# Exercise instructions:
Repeat each entry in full, exactly.
** Opening Source data block **
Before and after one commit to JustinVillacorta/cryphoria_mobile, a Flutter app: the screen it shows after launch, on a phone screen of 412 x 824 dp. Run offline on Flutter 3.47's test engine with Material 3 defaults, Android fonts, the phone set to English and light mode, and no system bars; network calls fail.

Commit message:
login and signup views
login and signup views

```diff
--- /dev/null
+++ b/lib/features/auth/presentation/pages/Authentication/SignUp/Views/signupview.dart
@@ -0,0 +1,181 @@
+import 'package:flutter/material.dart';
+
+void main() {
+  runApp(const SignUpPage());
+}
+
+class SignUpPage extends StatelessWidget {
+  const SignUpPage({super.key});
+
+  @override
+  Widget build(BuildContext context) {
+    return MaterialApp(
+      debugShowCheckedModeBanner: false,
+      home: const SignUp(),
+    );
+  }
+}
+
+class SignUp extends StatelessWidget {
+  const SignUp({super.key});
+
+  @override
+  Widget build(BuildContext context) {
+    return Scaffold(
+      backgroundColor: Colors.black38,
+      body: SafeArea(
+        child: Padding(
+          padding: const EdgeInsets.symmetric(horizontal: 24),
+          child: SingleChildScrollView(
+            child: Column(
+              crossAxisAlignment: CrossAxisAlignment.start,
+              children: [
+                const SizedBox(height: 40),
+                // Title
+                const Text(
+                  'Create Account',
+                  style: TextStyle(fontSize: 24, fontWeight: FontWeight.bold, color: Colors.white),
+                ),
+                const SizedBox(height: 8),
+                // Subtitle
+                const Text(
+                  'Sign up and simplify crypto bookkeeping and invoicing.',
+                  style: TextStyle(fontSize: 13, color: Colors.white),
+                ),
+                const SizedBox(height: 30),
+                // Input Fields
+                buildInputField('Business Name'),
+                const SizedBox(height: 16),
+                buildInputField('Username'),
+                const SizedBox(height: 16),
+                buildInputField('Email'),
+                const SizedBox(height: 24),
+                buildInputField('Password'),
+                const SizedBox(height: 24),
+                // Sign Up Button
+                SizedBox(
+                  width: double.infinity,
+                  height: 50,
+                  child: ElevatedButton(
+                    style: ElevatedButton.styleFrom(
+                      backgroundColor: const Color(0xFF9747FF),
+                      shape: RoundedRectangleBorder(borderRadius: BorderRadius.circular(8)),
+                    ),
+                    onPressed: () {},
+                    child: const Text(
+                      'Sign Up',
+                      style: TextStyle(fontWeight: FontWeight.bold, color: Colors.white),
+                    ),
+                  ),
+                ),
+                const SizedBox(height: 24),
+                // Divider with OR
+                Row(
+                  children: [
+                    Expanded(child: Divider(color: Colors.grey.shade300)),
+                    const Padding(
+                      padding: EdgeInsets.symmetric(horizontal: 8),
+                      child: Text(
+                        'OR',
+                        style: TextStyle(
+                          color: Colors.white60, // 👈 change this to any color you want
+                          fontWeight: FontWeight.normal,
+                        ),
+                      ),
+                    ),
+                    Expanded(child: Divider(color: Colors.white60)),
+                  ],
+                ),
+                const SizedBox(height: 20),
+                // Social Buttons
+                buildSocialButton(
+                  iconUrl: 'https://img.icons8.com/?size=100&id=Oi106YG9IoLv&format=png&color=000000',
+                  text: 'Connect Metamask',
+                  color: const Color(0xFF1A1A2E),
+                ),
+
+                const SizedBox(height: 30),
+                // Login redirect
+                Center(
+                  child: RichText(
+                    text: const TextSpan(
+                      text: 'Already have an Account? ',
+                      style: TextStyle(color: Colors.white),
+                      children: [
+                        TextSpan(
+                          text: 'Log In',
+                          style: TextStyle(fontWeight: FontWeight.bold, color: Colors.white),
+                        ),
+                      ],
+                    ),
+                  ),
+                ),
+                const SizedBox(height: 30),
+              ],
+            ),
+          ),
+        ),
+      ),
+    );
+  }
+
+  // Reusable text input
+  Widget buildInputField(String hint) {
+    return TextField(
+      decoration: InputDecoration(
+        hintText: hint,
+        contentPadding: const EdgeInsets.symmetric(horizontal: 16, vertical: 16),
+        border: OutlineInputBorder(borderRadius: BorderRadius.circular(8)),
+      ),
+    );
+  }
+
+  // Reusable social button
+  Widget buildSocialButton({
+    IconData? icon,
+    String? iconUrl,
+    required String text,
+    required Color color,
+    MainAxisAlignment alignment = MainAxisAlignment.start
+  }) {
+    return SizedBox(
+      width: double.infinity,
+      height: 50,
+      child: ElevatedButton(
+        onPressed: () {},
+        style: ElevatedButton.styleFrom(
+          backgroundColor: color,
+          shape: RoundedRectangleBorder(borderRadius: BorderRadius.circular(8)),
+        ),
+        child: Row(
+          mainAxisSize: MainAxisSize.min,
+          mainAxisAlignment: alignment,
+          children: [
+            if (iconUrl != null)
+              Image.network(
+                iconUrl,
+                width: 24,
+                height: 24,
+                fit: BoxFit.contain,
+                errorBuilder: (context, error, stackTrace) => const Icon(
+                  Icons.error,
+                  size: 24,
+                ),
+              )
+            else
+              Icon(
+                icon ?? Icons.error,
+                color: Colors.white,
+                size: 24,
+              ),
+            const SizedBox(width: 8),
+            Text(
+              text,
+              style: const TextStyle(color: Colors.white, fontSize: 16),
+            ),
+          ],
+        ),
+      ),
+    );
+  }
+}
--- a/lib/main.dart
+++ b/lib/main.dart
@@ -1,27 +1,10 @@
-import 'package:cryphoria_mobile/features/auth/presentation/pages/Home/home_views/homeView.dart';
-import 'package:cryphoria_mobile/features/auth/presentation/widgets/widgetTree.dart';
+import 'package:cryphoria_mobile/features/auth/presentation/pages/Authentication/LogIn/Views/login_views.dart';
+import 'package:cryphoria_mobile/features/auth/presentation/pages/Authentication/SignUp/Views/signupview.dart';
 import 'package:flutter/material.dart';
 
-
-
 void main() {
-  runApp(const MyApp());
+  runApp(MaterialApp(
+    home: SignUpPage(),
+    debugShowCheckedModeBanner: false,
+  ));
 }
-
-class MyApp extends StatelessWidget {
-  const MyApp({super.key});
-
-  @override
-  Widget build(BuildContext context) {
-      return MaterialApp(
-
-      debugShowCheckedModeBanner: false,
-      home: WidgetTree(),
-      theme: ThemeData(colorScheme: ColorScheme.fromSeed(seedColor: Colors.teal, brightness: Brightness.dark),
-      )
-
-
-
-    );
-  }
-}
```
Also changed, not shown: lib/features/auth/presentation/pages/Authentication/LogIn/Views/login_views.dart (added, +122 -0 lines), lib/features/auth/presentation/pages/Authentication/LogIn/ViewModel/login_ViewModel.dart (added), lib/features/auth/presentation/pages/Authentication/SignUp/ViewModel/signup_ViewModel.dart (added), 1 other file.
** Closing Source data block **
# Answer below:
Before and after one commit to JustinVillacorta/cryphoria_mobile, a Flutter app: the screen it shows after launch, on a phone screen of 412 x 824 dp. Run offline on Flutter 3.47's test engine with Material 3 defaults, Android fonts, the phone set to English and light mode, and no system bars; network calls fail.

Commit message:
login and signup views
login and signup views

```diff
--- /dev/null
+++ b/lib/features/auth/presentation/pages/Authentication/SignUp/Views/signupview.dart
@@ -0,0 +1,181 @@
+import 'package:flutter/material.dart';
+
+void main() {
+  runApp(const SignUpPage());
+}
+
+class SignUpPage extends StatelessWidget {
+  const SignUpPage({super.key});
+
+  @override
+  Widget build(BuildContext context) {
+    return MaterialApp(
+      debugShowCheckedModeBanner: false,
+      home: const SignUp(),
+    );
+  }
+}
+
+class SignUp extends StatelessWidget {
+  const SignUp({super.key});
+
+  @override
+  Widget build(BuildContext context) {
+    return Scaffold(
+      backgroundColor: Colors.black38,
+      body: SafeArea(
+        child: Padding(
+          padding: const EdgeInsets.symmetric(horizontal: 24),
+          child: SingleChildScrollView(
+            child: Column(
+              crossAxisAlignment: CrossAxisAlignment.start,
+              children: [
+                const SizedBox(height: 40),
+                // Title
+                const Text(
+                  'Create Account',
+                  style: TextStyle(fontSize: 24, fontWeight: FontWeight.bold, color: Colors.white),
+                ),
+                const SizedBox(height: 8),
+                // Subtitle
+                const Text(
+                  'Sign up and simplify crypto bookkeeping and invoicing.',
+                  style: TextStyle(fontSize: 13, color: Colors.white),
+                ),
+                const SizedBox(height: 30),
+                // Input Fields
+                buildInputField('Business Name'),
+                const SizedBox(height: 16),
+                buildInputField('Username'),
+                const SizedBox(height: 16),
+                buildInputField('Email'),
+                const SizedBox(height: 24),
+                buildInputField('Password'),
+                const SizedBox(height: 24),
+                // Sign Up Button
+                SizedBox(
+                  width: double.infinity,
+                  height: 50,
+                  child: ElevatedButton(
+                    style: ElevatedButton.styleFrom(
+                      backgroundColor: const Color(0xFF9747FF),
+                      shape: RoundedRectangleBorder(borderRadius: BorderRadius.circular(8)),
+                    ),
+                    onPressed: () {},
+                    child: const Text(
+                      'Sign Up',
+                      style: TextStyle(fontWeight: FontWeight.bold, color: Colors.white),
+                    ),
+                  ),
+                ),
+                const SizedBox(height: 24),
+                // Divider with OR
+                Row(
+                  children: [
+                    Expanded(child: Divider(color: Colors.grey.shade300)),
+                    const Padding(
+                      padding: EdgeInsets.symmetric(horizontal: 8),
+                      child: Text(
+                        'OR',
+                        style: TextStyle(
+                          color: Colors.white60, // 👈 change this to any color you want
+                          fontWeight: FontWeight.normal,
+                        ),
+                      ),
+                    ),
+                    Expanded(child: Divider(color: Colors.white60)),
+                  ],
+                ),
+                const SizedBox(height: 20),
+                // Social Buttons
+                buildSocialButton(
+                  iconUrl: 'https://img.icons8.com/?size=100&id=Oi106YG9IoLv&format=png&color=000000',
+                  text: 'Connect Metamask',
+                  color: const Color(0xFF1A1A2E),
+                ),
+
+                const SizedBox(height: 30),
+                // Login redirect
+                Center(
+                  child: RichText(
+                    text: const TextSpan(
+                      text: 'Already have an Account? ',
+                      style: TextStyle(color: Colors.white),
+                      children: [
+                        TextSpan(
+                          text: 'Log In',
+                          style: TextStyle(fontWeight: FontWeight.bold, color: Colors.white),
+                        ),
+                      ],
+                    ),
+                  ),
+                ),
+                const SizedBox(height: 30),
+              ],
+            ),
+          ),
+        ),
+      ),
+    );
+  }
+
+  // Reusable text input
+  Widget buildInputField(String hint) {
+    return TextField(
+      decoration: InputDecoration(
+        hintText: hint,
+        contentPadding: const EdgeInsets.symmetric(horizontal: 16, vertical: 16),
+        border: OutlineInputBorder(borderRadius: BorderRadius.circular(8)),
+      ),
+    );
+  }
+
+  // Reusable social button
+  Widget buildSocialButton({
+    IconData? icon,
+    String? iconUrl,
+    required String text,
+    required Color color,
+    MainAxisAlignment alignment = MainAxisAlignment.start
+  }) {
+    return SizedBox(
+      width: double.infinity,
+      height: 50,
+      child: ElevatedButton(
+        onPressed: () {},
+        style: ElevatedButton.styleFrom(
+          backgroundColor: color,
+          shape: RoundedRectangleBorder(borderRadius: BorderRadius.circular(8)),
+        ),
+        child: Row(
+          mainAxisSize: MainAxisSize.min,
+          mainAxisAlignment: alignment,
+          children: [
+            if (iconUrl != null)
+              Image.network(
+                iconUrl,
+                width: 24,
+                height: 24,
+                fit: BoxFit.contain,
+                errorBuilder: (context, error, stackTrace) => const Icon(
+                  Icons.error,
+                  size: 24,
+                ),
+              )
+            else
+              Icon(
+                icon ?? Icons.error,
+                color: Colors.white,
+                size: 24,
+              ),
+            const SizedBox(width: 8),
+            Text(
+              text,
+              style: const TextStyle(color: Colors.white, fontSize: 16),
+            ),
+          ],
+        ),
+      ),
+    );
+  }
+}
--- a/lib/main.dart
+++ b/lib/main.dart
@@ -1,27 +1,10 @@
-import 'package:cryphoria_mobile/features/auth/presentation/pages/Home/home_views/homeView.dart';
-import 'package:cryphoria_mobile/features/auth/presentation/widgets/widgetTree.dart';
+import 'package:cryphoria_mobile/features/auth/presentation/pages/Authentication/LogIn/Views/login_views.dart';
+import 'package:cryphoria_mobile/features/auth/presentation/pages/Authentication/SignUp/Views/signupview.dart';
 import 'package:flutter/material.dart';
 
-
-
 void main() {
-  runApp(const MyApp());
+  runApp(MaterialApp(
+    home: SignUpPage(),
+    debugShowCheckedModeBanner: false,
+  ));
 }
-
-class MyApp extends StatelessWidget {
-  const MyApp({super.key});
-
-  @override
-  Widget build(BuildContext context) {
-      return MaterialApp(
-
-      debugShowCheckedModeBanner: false,
-      home: WidgetTree(),
-      theme: ThemeData(colorScheme: ColorScheme.fromSeed(seedColor: Colors.teal, brightness: Brightness.dark),
-      )
-
-
-
-    );
-  }
-}
```
Also changed, not shown: lib/features/auth/presentation/pages/Authentication/LogIn/Views/login_views.dart (added, +122 -0 lines), lib/features/auth/presentation/pages/Authentication/LogIn/ViewModel/login_ViewModel.dart (added), lib/features/auth/presentation/pages/Authentication/SignUp/ViewModel/signup_ViewModel.dart (added), 1 other file.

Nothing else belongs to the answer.